Worse still, if your site has too many redirects, you might not even be able to access your WordPress dashboard to troubleshoot it.

Don’t worry. In this article, we’ll look at what causes this error and explain 5 methods to fix ERR_TOO MANY REDIRECTS and get your site up and running again. 

What is a redirect error?

A redirect error, also known as a redirect loop (or by the error message: ERR_TOO MANY REDIRECTS), happens when a web page redirects back and forth too many times. 

Essentially URL 1 redirects to URL 2, and URL 2 redirects back to URL 1. This goes on until your browser gives up and shows an error message. Redirect loops can also be caused by a page redirecting to itself.

Redirect error messages in different browsers

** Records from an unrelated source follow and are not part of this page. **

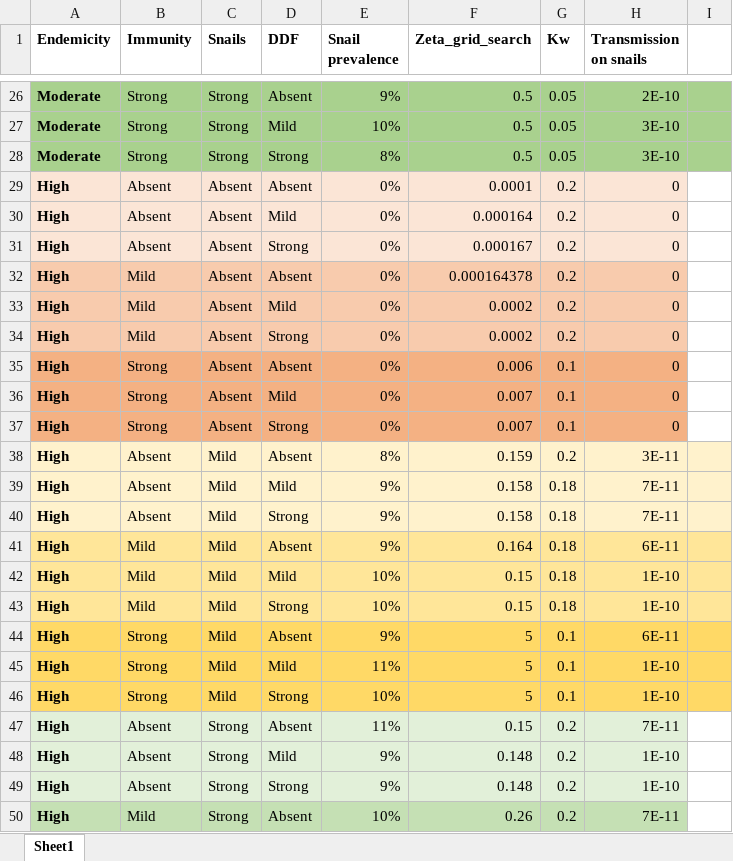
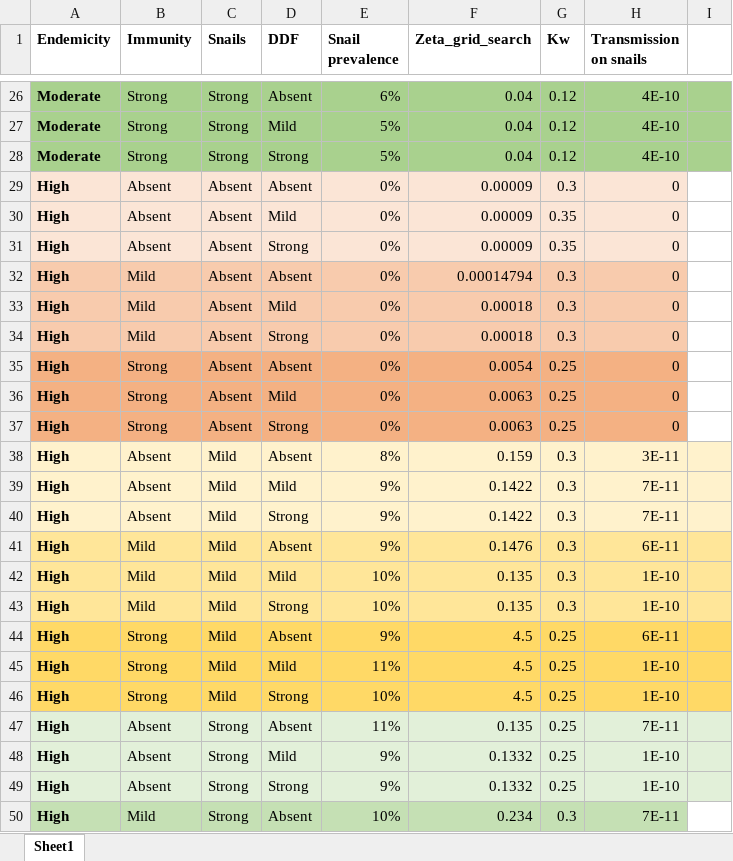
Before and after one commit to VeronicaMalizia/SchiSTOP_model, an Excel workbook: Zetas_new.xlsx, sheet Sheet1, drawn as a sheet; only a part is shown, gaps mark what is left out; values as stored, in another font and other column widths than the file's, no borders; the diff covers the shown part only; the diff names each change by its address in the sheet, - before the commit and + after, or states it on an @@ line.

```diff
--- a/Zetas_new.xlsx (sheet Sheet1)
+++ b/Zetas_new.xlsx (sheet Sheet1)
-E26 (Snail prevalence): 9%
+E26 (Snail prevalence): 6%
-F26:F28 (Zeta_grid_search): 0.5
+F26:F28 (Zeta_grid_search): 0.04
-G26:G28 (Kw): 0.05
+G26:G28 (Kw): 0.12
-H26 (Transmission on snails): 2E-10
+H26 (Transmission on snails): 4E-10
-E27 (Snail prevalence): 10%
+E27 (Snail prevalence): 5%
-H27:H28 (Transmission on snails): 3E-10
+H27:H28 (Transmission on snails): 4E-10
-E28 (Snail prevalence): 8%
+E28 (Snail prevalence): 5%
-F29 (Zeta_grid_search): 0.0001
+F29 (Zeta_grid_search): 0.00009
-G29 (Kw): 0.2
+G29 (Kw): 0.3
-F30 (Zeta_grid_search): 0.000164
+F30 (Zeta_grid_search): 0.00009
-G30:G31 (Kw): 0.2
+G30:G31 (Kw): 0.35
-F31 (Zeta_grid_search): 0.000167
+F31 (Zeta_grid_search): 0.00009
-F32 (Zeta_grid_search): 0.000164378
+F32 (Zeta_grid_search): 0.00014794
-G32:G34 (Kw): 0.2
+G32:G34 (Kw): 0.3
-F33:F34 (Zeta_grid_search): 0.0002
+F33:F34 (Zeta_grid_search): 0.00018
-F35 (Zeta_grid_search): 0.006
+F35 (Zeta_grid_search): 0.0054
-G35:G37 (Kw): 0.1
+G35:G37 (Kw): 0.25
-F36:F37 (Zeta_grid_search): 0.007
+F36:F37 (Zeta_grid_search): 0.0063
-G38 (Kw): 0.2
+G38 (Kw): 0.3
-F39:F40 (Zeta_grid_search): 0.158
+F39:F40 (Zeta_grid_search): 0.1422
-G39:G43 (Kw): 0.18
+G39:G43 (Kw): 0.3
-F41 (Zeta_grid_search): 0.164
+F41 (Zeta_grid_search): 0.1476
-F42:F43 (Zeta_grid_search): 0.15
+F42:F43 (Zeta_grid_search): 0.135
-F44:F46 (Zeta_grid_search): 5
+F44:F46 (Zeta_grid_search): 4.5
-G44:G46 (Kw): 0.1
+G44:G46 (Kw): 0.25
-F47 (Zeta_grid_search): 0.15
+F47 (Zeta_grid_search): 0.135
-G47:G49 (Kw): 0.2
+G47:G49 (Kw): 0.25
-I47:I49 fill: none
+I47:I49 fill: #E2F0D9
-F48:F49 (Zeta_grid_search): 0.148
+F48:F49 (Zeta_grid_search): 0.1332
-F50 (Zeta_grid_search): 0.26
+F50 (Zeta_grid_search): 0.234
-G50 (Kw): 0.2
+G50 (Kw): 0.3
```
Also changed, not shown: 154 edited cells elsewhere in this sheet, Zetas.xlsx, 2 other files.
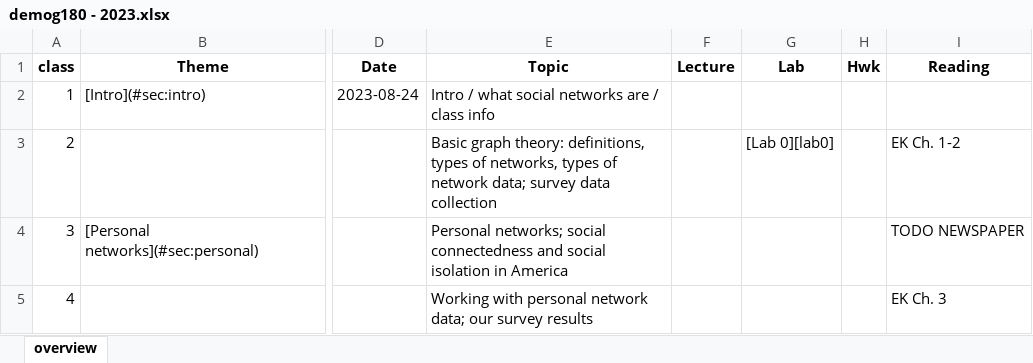
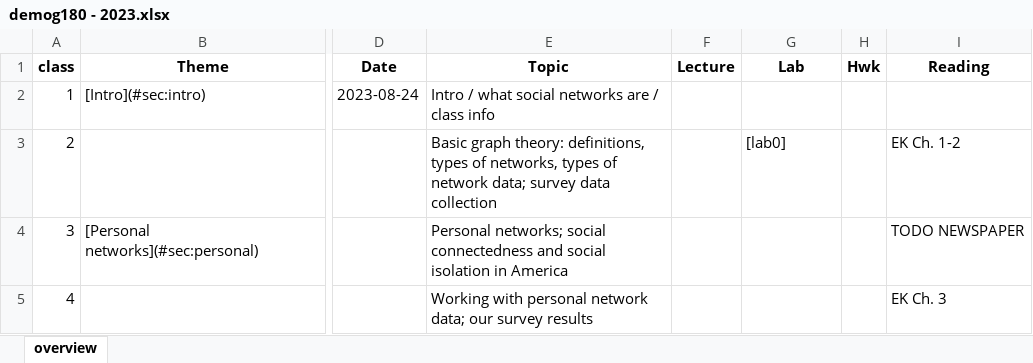
Before and after one commit to dfeehan/demog180-fa2023, an Excel workbook: syllabus/demog180 - 2023.xlsx, sheet overview, drawn as a sheet; only a part is shown, gaps mark what is left out; values as stored, in another font and other column widths than the file's, no borders; the diff names each change by its address in the sheet, - before the commit and + after, or states it on an @@ line.

Commit message:
updating links

```diff
--- a/syllabus/demog180 - 2023.xlsx (sheet overview)
+++ b/syllabus/demog180 - 2023.xlsx (sheet overview)
-G3 (Lab): [Lab 0][lab0]
+G3 (Lab): [lab0]
```
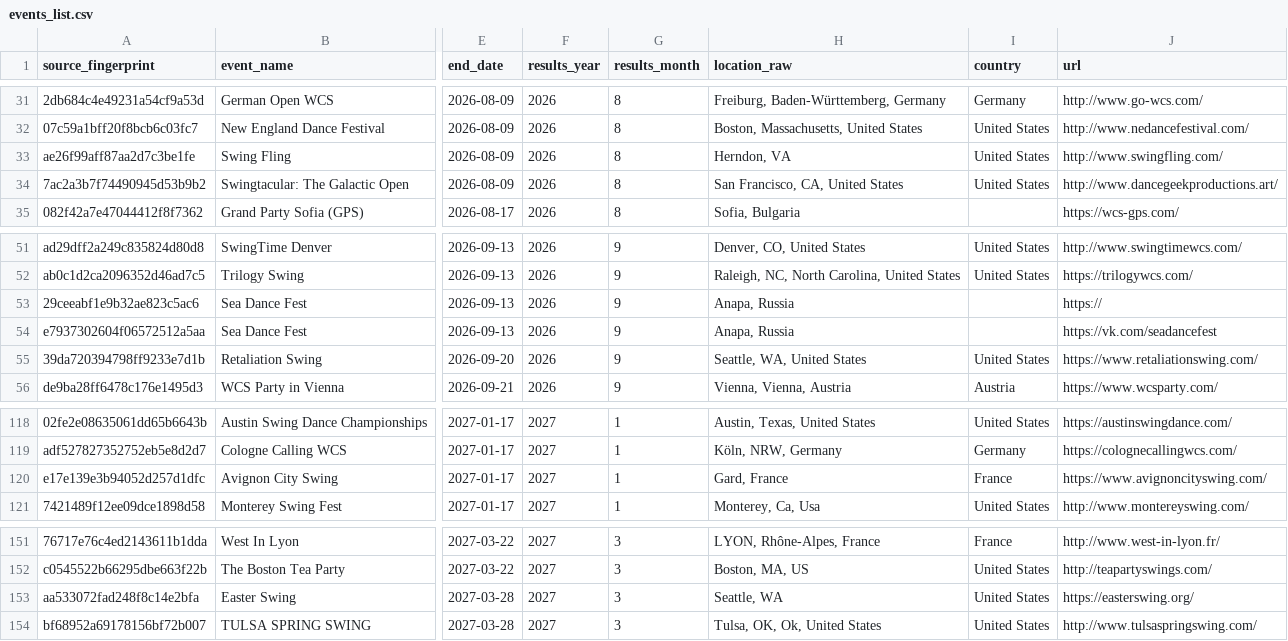
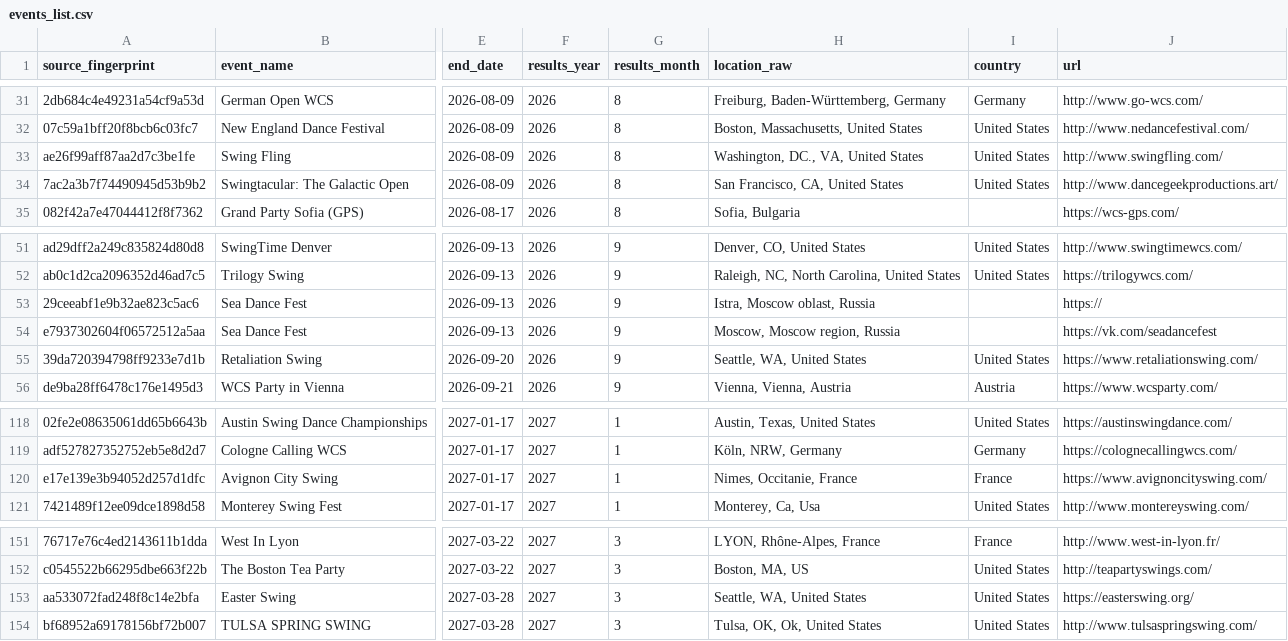
Before and after one commit to zlat1109/wsdc-data-pipeline, a CSV file: data/events_list/events_list.csv, drawn as a sheet; only a part is shown, gaps mark what is left out; the diff names each change by its address in the sheet, - before the commit and + after, or states it on an @@ line.

```diff
--- a/data/events_list/events_list.csv
+++ b/data/events_list/events_list.csv
-H33 (location_raw): Herndon, VA
+H33 (location_raw): Washington, DC., VA, United States
-H53 (location_raw): Anapa, Russia
+H53 (location_raw): Istra, Moscow oblast, Russia
-H54 (location_raw): Anapa, Russia
+H54 (location_raw): Moscow, Moscow region, Russia
-H120 (location_raw): Gard, France
+H120 (location_raw): Nimes, Occitanie, France
-H153 (location_raw): Seattle, WA
+H153 (location_raw): Seattle, WA, United States
```
Also changed, not shown: 10 other files.
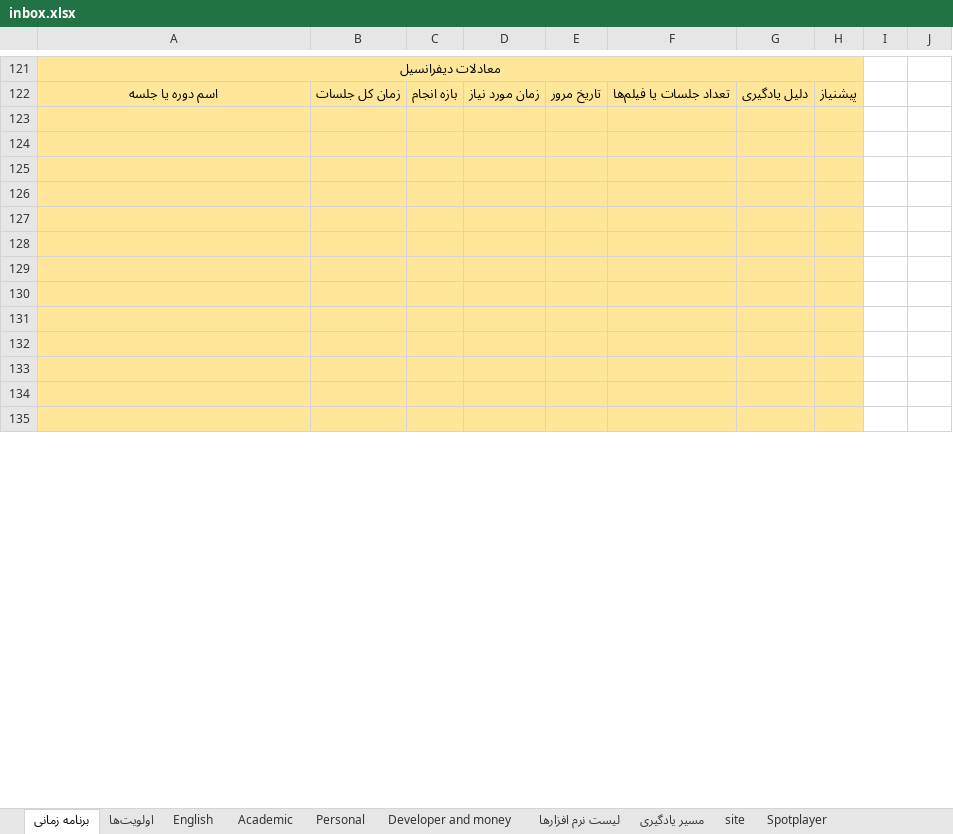
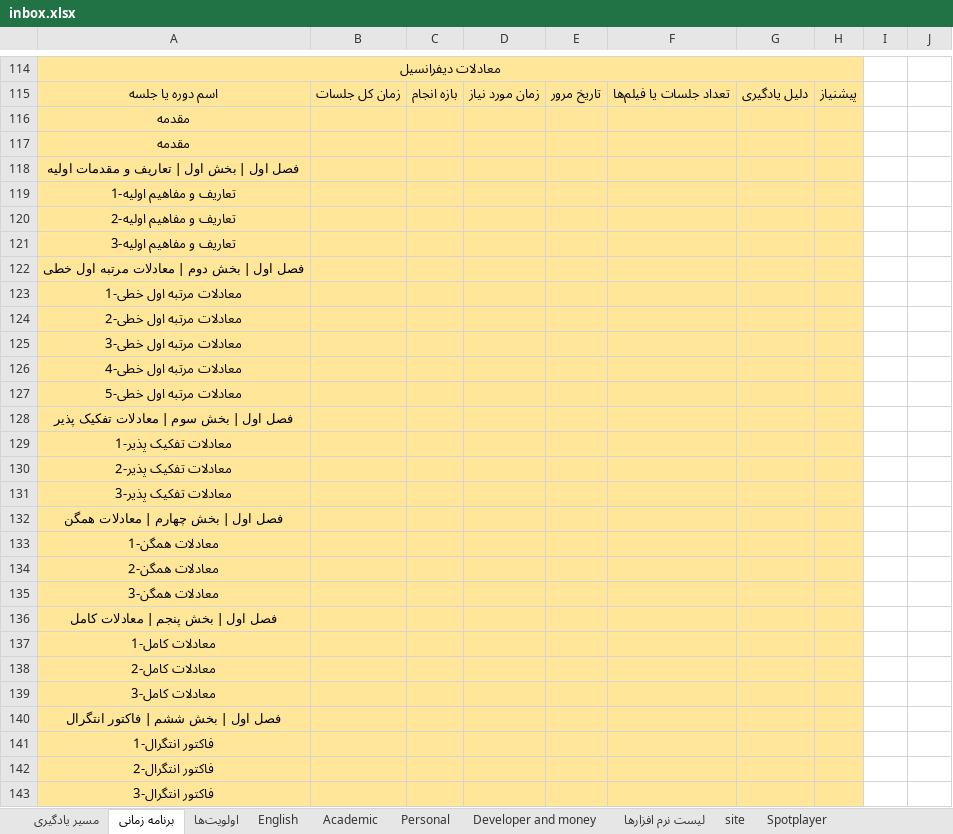
Before and after one commit to aliahz11/Time-Managment, an Excel workbook: inbox.xlsx, sheet برنامه زمانی, drawn as a sheet; only a part is shown, gaps mark what is left out; values as stored, in another font and other column widths than the file's, no borders; addresses are those after the commit; the diff covers the shown part only; the diff names each change by its address in the sheet, - before the commit and + after, or states it on an @@ line.

```diff
--- a/inbox.xlsx (sheet برنامه زمانی)
+++ b/inbox.xlsx (sheet برنامه زمانی)
@@ sheet tab order changed: مسیر یادگیری | برنامه زمانی | اولویت‌ها | English | Academic | Personal | Developer and money | لیست نرم افزارها | site | Spotplayer @@
-A116:A117: (empty)
+A116:A117: مقدمه
-A118: (empty)
+A118: فصل اول | بخش اول | تعاریف و مقدمات اولیه
-A119: (empty)
+A119: تعاریف و مفاهیم اولیه-1
-A120: (empty)
+A120: تعاریف و مفاهیم اولیه-2
-A121: (empty)
+A121: تعاریف و مفاهیم اولیه-3
-A122: (empty)
+A122: فصل اول | بخش دوم | معادلات مرتبه اول خطی
-A123: (empty)
+A123: معادلات مرتبه اول خطی-1
-A124: (empty)
+A124: معادلات مرتبه اول خطی-2
-A125: (empty)
+A125: معادلات مرتبه اول خطی-3
-A126: (empty)
+A126: معادلات مرتبه اول خطی-4
-A127: (empty)
+A127: معادلات مرتبه اول خطی-5
-A128: (empty)
+A128: فصل اول | بخش سوم | معادلات تفکیک پذیر
+row 129: معادلات تفکیک پذیر-1
+row 130: معادلات تفکیک پذیر-2
+row 131: معادلات تفکیک پذیر-3
+row 132: فصل اول | بخش چهارم | معادلات همگن
+row 133: معادلات همگن-1
+row 134: معادلات همگن-2
+row 135: معادلات همگن-3
+row 136: فصل اول | بخش پنجم | معادلات کامل
+row 137: معادلات کامل-1
+row 138: معادلات کامل-2
+row 139: معادلات کامل-3
+row 140: فصل اول | بخش ششم | فاکتور انتگرال
+row 141: فاکتور انتگرال-1
+row 142: فاکتور انتگرال-2
+row 143: فاکتور انتگرال-3
```
Also changed, not shown: 1465 added rows, 9 removed rows, 43 edited cells and cell formats elsewhere in this sheet, sheet مسیر یادگیری, sheet Spotplayer.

ERR_TOO MANY REDIRECTS will show a slightly different error message depending on your browser. 

  • Google Chrome: “This page has a redirect loop” or “this page redirected you too many times”
  • Mozilla Firefox: “This page isn’t redirecting properly”
  • Microsoft Edge: “domain.com redirected you too many times”
  • Safari: “Too many redirects occurred trying to open “domain.com.” This might occur if you open a page that is redirected to open another page which is then redirected to open the original page.”

How redirect loops affect your SEO

As well as making pages on your site inaccessible, a redirect loop can have a negative impact on your SEO. Redirects pass on linking authority and give instructions to crawlers, so a redirect error will prevent search engines from indexing your site.

How to fix ERR_TOO MANY REDIRECTS in WordPress

Here are some things you can try to fix the error:

1. Clear cookies and cache

  • In some instances, a redirect error occurs because of cookies in your browser. Try deleting your cookies and see if the error goes away.
  • The error could also be a result of caching in your browser. Check if this is the cause of the problem by opening a window in incognito mode (also known as private browsing) and trying to access the site from there. If the redirect error no longer shows, then clearing your browser cache should fix it. 

To clear your cache in Google Chrome, go to Settings> Privacy & Security> Clear Browsing Data and make sure to check the option for “Cached images and files.”

  • Redirect errors can be caused by old redirects being cached. Try clearing the cache on your WordPress site to see if this solves the issue. You can do this by accessing your site files through your FTP (File Transfer Protocol) client, then going to the “wp-content” folder. Open the folder named “cache” and delete all the files inside. Make sure not to delete the folder itself, though.
  • Alternatively, you can use a variety of WordPress plugins to clear your cache, such as WPRocket or W3 Total Cache. 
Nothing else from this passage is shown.